Tanvi Shah has increased Instagram followers from 5,000 to over 38,000 in about three years.
The 26-year-old decided to quit the Big Four accounting firms after realizing she could make as much money.
Mr. Shah said the corporate world is affecting her mental health and her job satisfaction is increasing.
When Tanvi Shah quit his job at the Big Four accounting firms, she knew she was taking a big risk by giving up her monthly salary to become influential full-time.
“It was horrible, and I’m still very scared,” she told the insider. At first, her parents didn’t understand the potential of social media. She said, “It was a great relief for them to know that I have a reliable foundation and the worst scenario is to get another job.”
Shah said he didn’t think it would be his main source of income when he started posting regularly on social media.
Then, when the pandemic began, she began to spend more time creating videos that provided career advice to social media platforms such as Instagram, TikTok, and YouTube.
“I started investing more time to improve the quality of my images and videos and worked with many companies in the process,” she said.
“My followers grew rapidly because I was working in a corporate space and talking about things that aren’t usually discussed, like mental health when I’m in South Asia.”

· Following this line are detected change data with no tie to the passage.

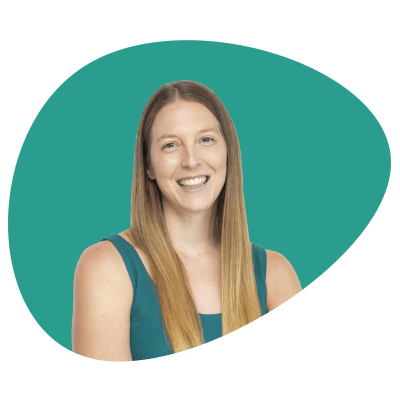
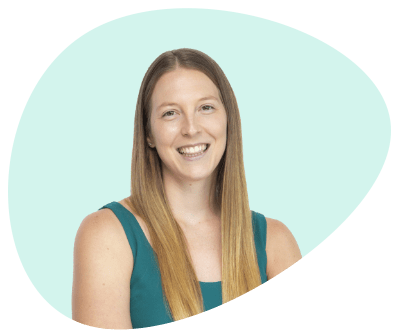
Refactor AboutCoverLetter component and update profile picture

diff --git a/packages/@elenaorfe-client/components/CoverLetter/AboutCoverLetter.tsx b/packages/@elenaorfe-client/components/CoverLetter/AboutCoverLetter.tsx
@@ -7,29 +7,29 @@ const AboutCoverLetter: React.FC = () => {
 		<section>
 			<h2 className="mb-2 text-lg font-semibold">A brief introduction</h2>
 			<div className="grid grid-cols-1 items-center gap-8 lg:grid-cols-3">
-				<Image
-					src={profilePic}
-					alt=""
-					className="mx-auto h-[250px] w-[250px]"
-				/>
-				<div className="lg:col-span-2">
-					<p className="mb-4 hyphens-auto text-justify">
+				<div className="space-y-4 lg:col-span-2">
+					<p className="hyphens-auto text-justify">
 						I was born in Malaga, Spain. I graduate myself in Industrial
 						Engineering, right after found myself happily diving into the world
 						of software development where I found my passion for coding and
 						design.
 					</p>
-					<p className="mb-4 hyphens-auto text-justify">
+					<p className="hyphens-auto text-justify">
 						In my 8+ years experience, I was working in a couple of companies
 						with the privilege of participate on projects with teams located all
 						around the globe.
 					</p>
-					<p className="mb-4 hyphens-auto text-justify">
+					<p className="hyphens-auto text-justify">
 						In my free time, I like to surf and run. I&apos;ve completed a
 						couple of half marathons. Also I have passion for handcrafts,
 						particularly amigurumis, the Japanese art of crocheting.
 					</p>
 				</div>
+				<Image
+					src={profilePic}
+					alt="A profile picture of Elena Ortega"
+					className="mx-auto h-auto w-[250px] lg:ml-auto lg:mr-0"
+				/>
 			</div>
 		</section>
 	);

Shah’s content found viewers and within a year she considered how she could monetize her followers.
Before Shah started creating high-quality content, Instagram had 5,000 followers, but doubled to 10,000 early in the pandemic. She currently has over 38,000 followers on Instagram and about 70,000 followers on TikTok.

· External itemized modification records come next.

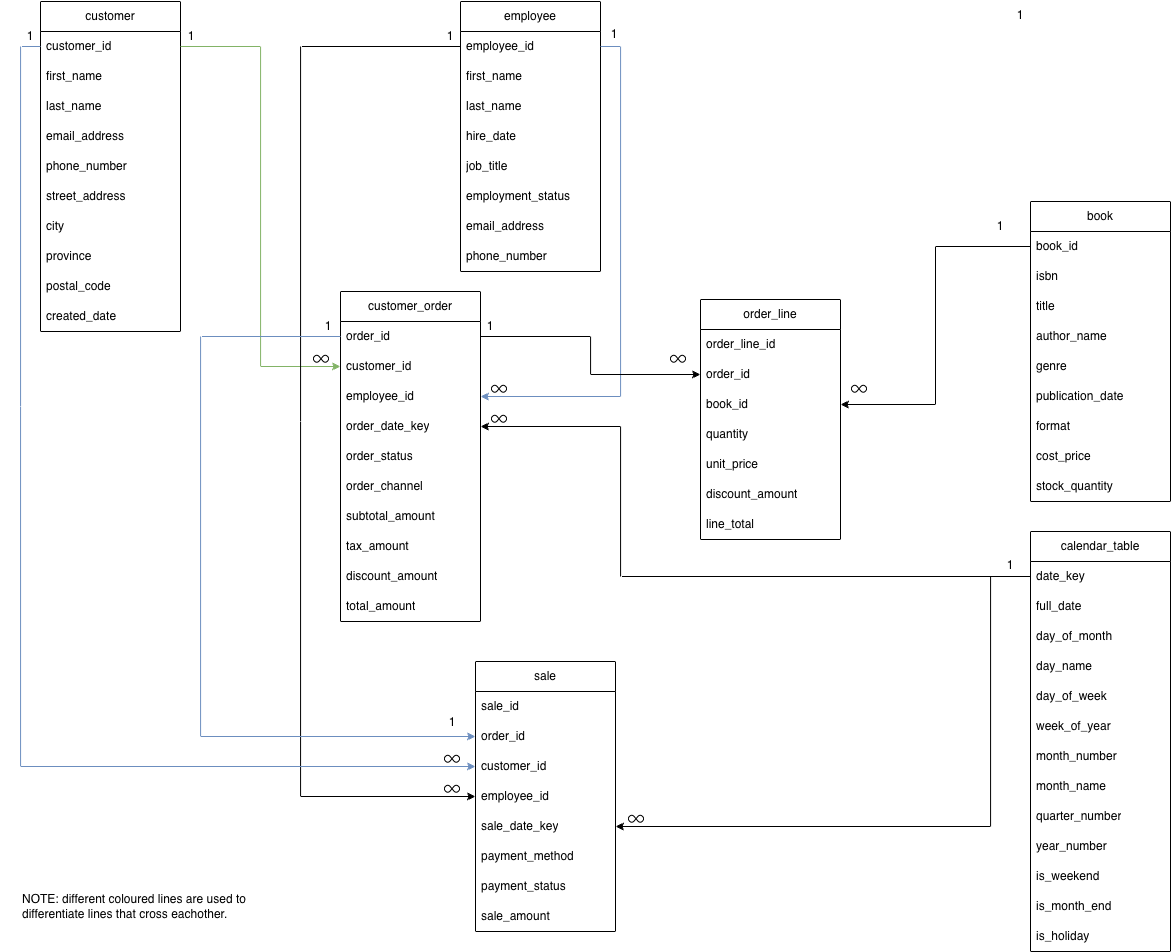
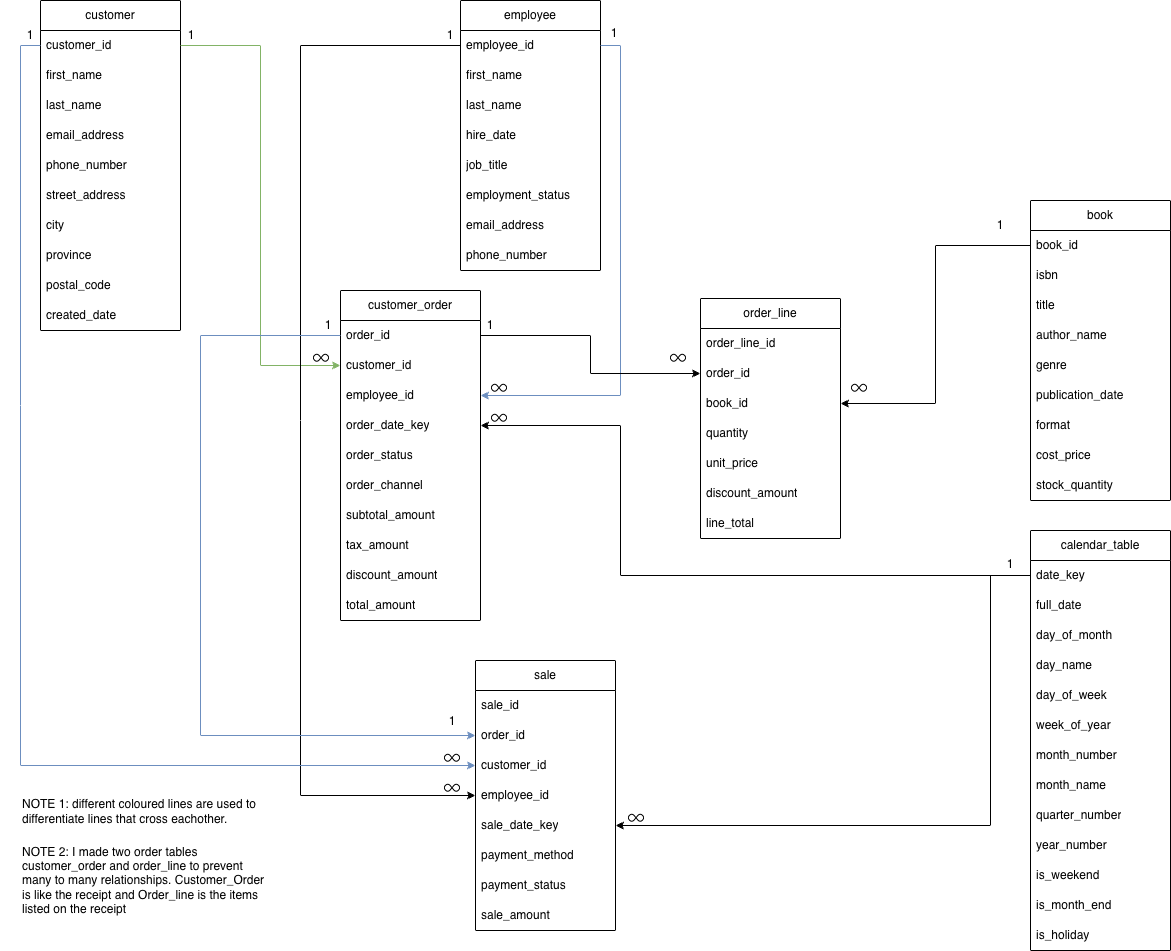
adjustments to each part of the assignment

diff --git a/02_activities/assignments/DC_Cohort/Assignment2.md b/02_activities/assignments/DC_Cohort/Assignment2.md
@@ -56,7 +56,15 @@ The store wants to keep customer addresses. Propose two architectures for the CU
 **HINT:** search type 1 vs type 2 slowly changing dimensions. 
 
 ```
-Type 1 and 2 slowly changing dimensions are modeling techniques used to manage how changes in 'descriptive dimension data' are tracked over time. Type 1 method overwrites the existing value with the new value and Type 2 method adds a new row for the new value and maintains the history of the exisiting row. Using the Type 1 method, the CUSTOMER_ADDRESS table would only store the customer's current address. Using the Type 2 method, to retain changes, the CUSTOMER_ADDRESS table would need to keep a history of addresses by adding a new row whenever the customer's address changes. I imagine the primary keys between the two types would change, where 'customer_id' would serve as the primary key in the Type 1 model and something like 'customer_address_id' would serve as the primary key in the Type 2 model. 
+Type 1 and 2 slowly changing dimensions are modeling techniques used to manage how changes in 'descriptive dimension data' are tracked over time. Briefly, in this case, the Type 1 method overwrites the existing value with the new value and the Type 2 method adds a new row for the new value and maintains the history of the exisiting row. 
+
+Using the Type 1 method, the CUSTOMER_ADDRESS table would only store the customer's current address, to do this, we would simply UPDATE the row information by using an UPDATE query. 
+
+Using the Type 2 method, to retain changes, the CUSTOMER_ADDRESS table would need to keep a history of addresses by adding a new row whenever the customer's address changes. In this case, this will be achieved using the INSERT query, with the new values.
+
+I imagine the primary keys between the two types would be different, where 'customer_id' would serve as the primary key in the Type 1 model and 'customer_address_id' would serve as the primary key in the Type 2 model. For this reason, in the Type 1 model, the UPDATE query will need to set a constraint_expression like: WHERE customer_id = some number. 
+
+
 ```
 
 ***
@@ -191,5 +199,9 @@ Consider, for example, concepts of labour, bias, LLM proliferation, moderating c
 
 
 ```
-The overarching idea here is that AI systems are not 'independent' intelligence and that AI output is shaped by human input. Therein lies the problem - human biases, assumptions and limitations are embedded in the output since patters are learned from human-provided data. This is particularly concerning considering LLMs are becoming common and built into many things in day-to-day life - appearing to be objective, when they are not. More content becomes available to the masses, and it becomes harder to verify what is truth - providing convincing, but sometimes wrong, information. I myself have asked ChatGPT questions before, to which I received a flawed yet articulate response. To most people these days, news is delivered via social media, like X (twitter) or instagram. These platforms are filled with huge amounts of AI-generated text that can drown out authentic human voices - which make it much harder to identify authentic information. Another accompanying concern is the current reliance on AI - as people trust AI answers without questioning it, impacting behaviour and decisions. And, another concern is the drift towards the homogenization of culture as a result, since LLMs reflect dominant cultural norms - inevitably erasing minority values. Importantly, with all this, there is a tremendous lack of transparency, as the way decisions are made are left unclear since users of AI don't know how outputs are generated. And when wrong information or biased decisions are made, determining who is responsible is unclear, with the ethical concern being a lack of accountability. As the article mentioned, AI systems don't just generate the ideas from nothing, they rely on human workers, which according to the article and other sources I have consulted, are often low-paid, outsourced and lacking protections.
+The overarching idea here is that AI systems are not 'independent' intelligence and that AI output is shaped by human input. Therein lies the problem - human biases, assumptions and limitations are embedded in the output since patterns are learned from human-provided data. This is particularly concerning considering LLMs are becoming common and built into many things in day-to-day life - appearing to be objective, when they are not. As more content becomes available to the masses, it becomes harder to verify what is truth because LLMs provide convincing, but sometimes wrong, information, once again, appearing to be objective. I myself have asked ChatGPT questions before, to which I received a flawed yet articulate response. 
+
+To most people these days, news is delivered via social media, like X (twitter) or instagram. These platforms are filled with huge amounts of AI-generated text that clearly drown out true human voices, making it increasingly difficult to identify authentic information. Another accompanying concern is the current reliance on AI, as many may trust AI answers without question, this imposes a real impact on their decision-making and behavior. Importantly, with all this, there is a tremendous lack of transparency, as the way decisions are made (by AI) are left unclear since users of AI don't know how outputs are generated. And when wrong information is shared, or biased decisions are made, determining who is responsible is not possible. The ethical concern with this is the lack of accountability.
+
+Another ethical concern that arises from the preceived 'objective nature' of AI is the homogenization of culture. Since LLMs reflect dominant cultural norms - specifically of those initially feeding into it - underrepresented values are inevitably erased. As the article mentioned, AI systems don't just generate the ideas from nothing, they rely on human workers, which according to the article and other sources I have consulted, are often unethically sourced themselves.
 ```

Social media influencers say that revenue per post depends on how much work you do each month or with which brand you work.
“The goal was to meet a monthly salary of £ 3,000 ($ 3,600). Posts start at £ 200 ($ 242), but major brands choose content packages such as Instagram reels and Tik Tok videos. There is also .. The biggest deal was £ 1,500 ($ 1819) for one brand that needed three contents. ”
Creating social media content began as Shah’s side hustle, but within a year, opportunities came from modeling work to radio presentation gigs. Later, a London-born influencer realized that he was having a hard time managing his time as a content creator in parallel with his corporate work.
“I woke up at 6am and was editing the video, but I realized that I wasn’t very satisfied with the work of the company and my passion was shifting to social media, so I need to consider my decision. There was, “Shah said.
“If I don’t try to do it full-time, I’ll never do it. I wanted to give myself the freedom of time, so I decided to quit my job at Big Four.”
Shah said managing the side hustle felt like a double life before giving up on the company’s job. She noticed that her past manager was browsing her posts, which made her cautious. She said, “I felt Hannah Montana was back from her job and she was doing the exact opposite, but I’m multifaceted.”
In the financial world, there was a clear career path and progress timeline for Shah. But she felt it would have a negative impact on her mental health.
“When you work for yourself as a creator, you can manage your mental health by setting boundaries,” she said. “If you decide you can’t work for a week, you won’t get out of your pocket with last month’s income.”
Having an accounting and consulting background and knowing how to manage her money helped Shah when she became self-employed.
“What people don’t see is all the work being done behind the scenes. I have a strong feeling for self-management and have at least five different apps and tools for scheduling and organizing.” She said.
“It helps me to know the basic tax and accounting rules, and how to track profit and loss and expenses. I’m a financial girl and geek, so it’s best to see how profitable I am. It was the second nature. “
Read the original article Business insider